Defra minister Therese Coffey announced the changes, saying the fines will ensure that “perpetrators, not the local community” will bear the £800m annual cost of keeping roads clean.
Maximum on-the-spot fines for dropping litter will increase from £80 to £150 from April, with the minimum increasing from £50 to £65. The default will rise from £75 to £100. Councils will also be able to impose these fines on the owners of vehicles from which litter is thrown, even if it was discarded by someone else.
Coffey said: “Littering blights our communities, spoils our countryside and taxpayers’ money is wasted cleaning it up.
“Throwing rubbish from a vehicle is just as unacceptable as dropping it in the street, and we will tackle this antisocial behaviour by hitting litter louts in the pocket.
“These new fines will make sure the perpetrators, not the local community, bear the cost of keeping our streets and roads clean.”
The changes follow a public consultation as part of England’s Litter Strategy.
But Defra is warning councils not to abuse their powers, saying they must take into account local circumstances when setting the level of these fines.
Additional guidance on this will be issued “around the turn of the year”.
Martin Tett, environment spokesperson for the Local Government Association, said the announcement was a “hugely positive step in the right direction”.
“Allowing councils to fine the owners of vehicles which litter is thrown from, rather than expecting councils to prove who exactly in the vehicle had thrown litter, is also something that the LGA has long called for. It is great that from April, councils will be able to get tough with the anti-social minority who think our roads are a repository for rubbish.
“We now need to see more detail in the forthcoming Government guidance. Whilst recognising that any action must be proportionate, it must also be robust to deter abuse of the local environment.
”It is frequently the more deprived communities that suffer most from litter louting and where the demand for more enforcement is loudly heard. Local authorities are keen to get on with the job of tackling anti-social litter louts, and delivering local environments that our residents can be proud of.”
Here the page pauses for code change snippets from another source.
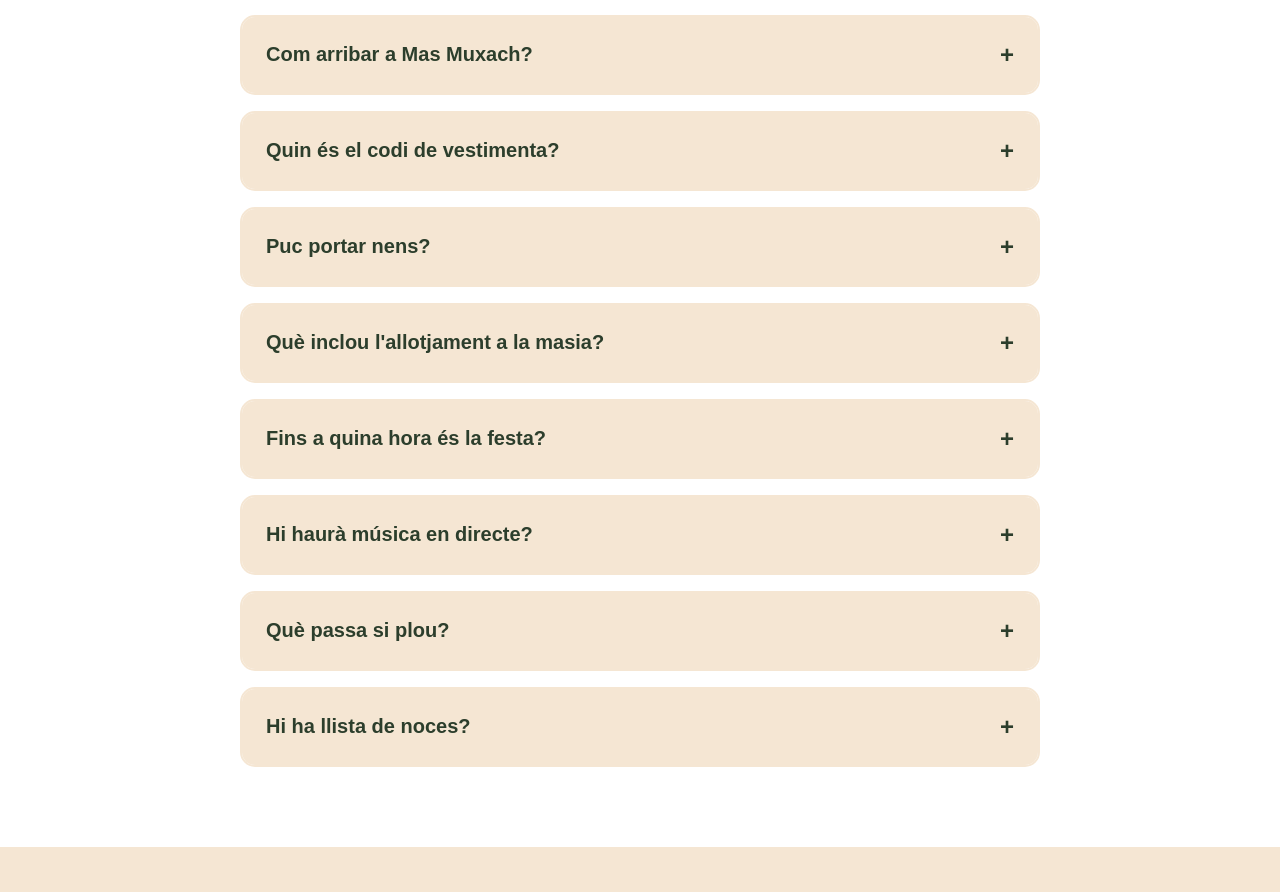
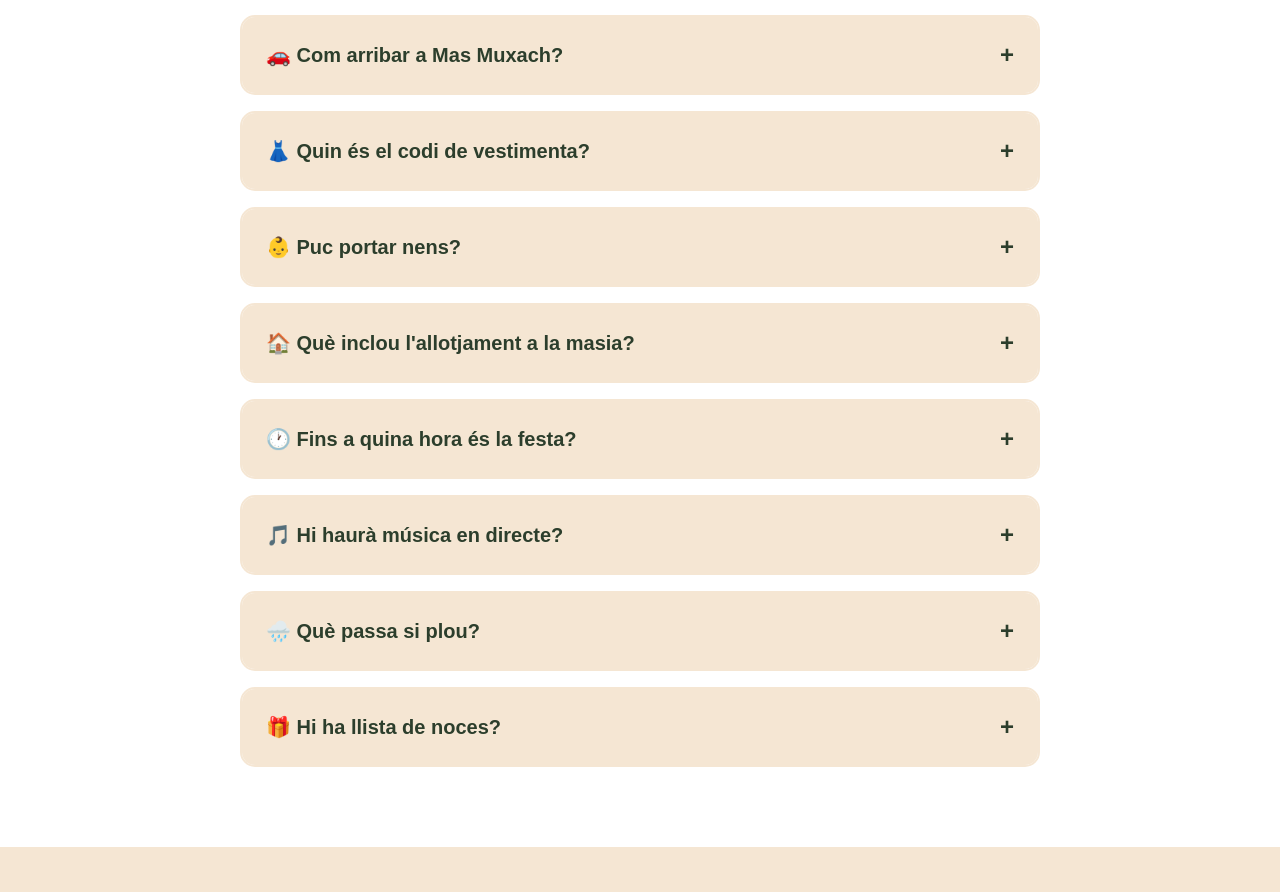
Before and after one commit to AlbertSuarez/albert-elena, a Next.js app: page / in a window 1280 px wide. Shown: the part 2780-3672 px from the top of the page. Built offline with nearby package versions, Linux system fonts and the light colour scheme.

Commit message:
💬 Added emojis to each FAQ

```diff
--- a/src/components/FAQ/FAQ.tsx
+++ b/src/components/FAQ/FAQ.tsx
@@ -14,35 +14,35 @@
 
   const faqData: FAQItem[] = [
     {
-      question: "Com arribar a Mas Muxach?",
+      question: "🚗 Com arribar a Mas Muxach?",
       answer: "La masia està a Brunyola (Girona) i disposa d'aparcament gratuït. Si us quedeu a dormir, us recomanem venir en cotxe. Per a aquells que no es quedin a dormir o no disposin d'un vehicle, parlarem en un futur de com gestionar-ho."
     },
     {
-      question: "Quin és el codi de vestimenta?",
+      question: "👗 Quin és el codi de vestimenta?",
       answer: "Elegant i informal. Recomanem roba còmoda ja que hi haurà ball i l'esdeveniment és en un entorn rural."
     },
     {
-      question: "Puc portar nens?",
+      question: "👶 Puc portar nens?",
       answer: "Per descomptat! Els nens són benvinguts. Si us plau, indiqueu-ho en la confirmació per adaptar el menú."
     },
     {
-      question: "Què inclou l'allotjament a la masia?",
+      question: "🏠 Què inclou l'allotjament a la masia?",
       answer: "L'allotjament inclou habitació compartida, llençols i esmorzar l'endemà al matí. Porteu roba còmoda per dormir!"
     },
     {
-      question: "Fins a quina hora és la festa?",
+      question: "🕐 Fins a quina hora és la festa?",
       answer: "La festa no té hora de finalització! La barra lliure i el DJ duraran 3 hores aproximadament, però la festa continuarà fins que tothom marxi. Nosaltres oferirem més música i sangria de cava, vosaltres només heu de portar les ganes de ballar i gaudir!"
     },
     {
-      question: "Hi haurà música en directe?",
+      question: "🎵 Hi haurà música en directe?",
       answer: "Tindrem DJ i una llista de reproducció col·laborativa. Passarem un enllaç més endavant perquè pugueu afegir les vostres cançons preferides!"
     },
     {
-      question: "Què passa si plou?",
+      question: "🌧️ Què passa si plou?",
       answer: "Mas Muxach disposa d'espais coberts per a tota la celebració en cas de mal temps."
     },
     {
-      question: "Hi ha llista de noces?",
+      question: "🎁 Hi ha llista de noces?",
       answer: "No, no ens agrada el concepte que tot convidat a un casament hagi de cobrir el seu cobert. Hem decidit fer aquesta celebració perquè ens fa il·lusió reunir-vos per celebrar el nostre enllaç. Per això, no esperem cap regal a canvi, només la vostra presència i estima. Això és el que realment ens fa feliços!"
     }
   ];
```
- This story was updated at 10.08 on 25 November to include the quote from Martin Tett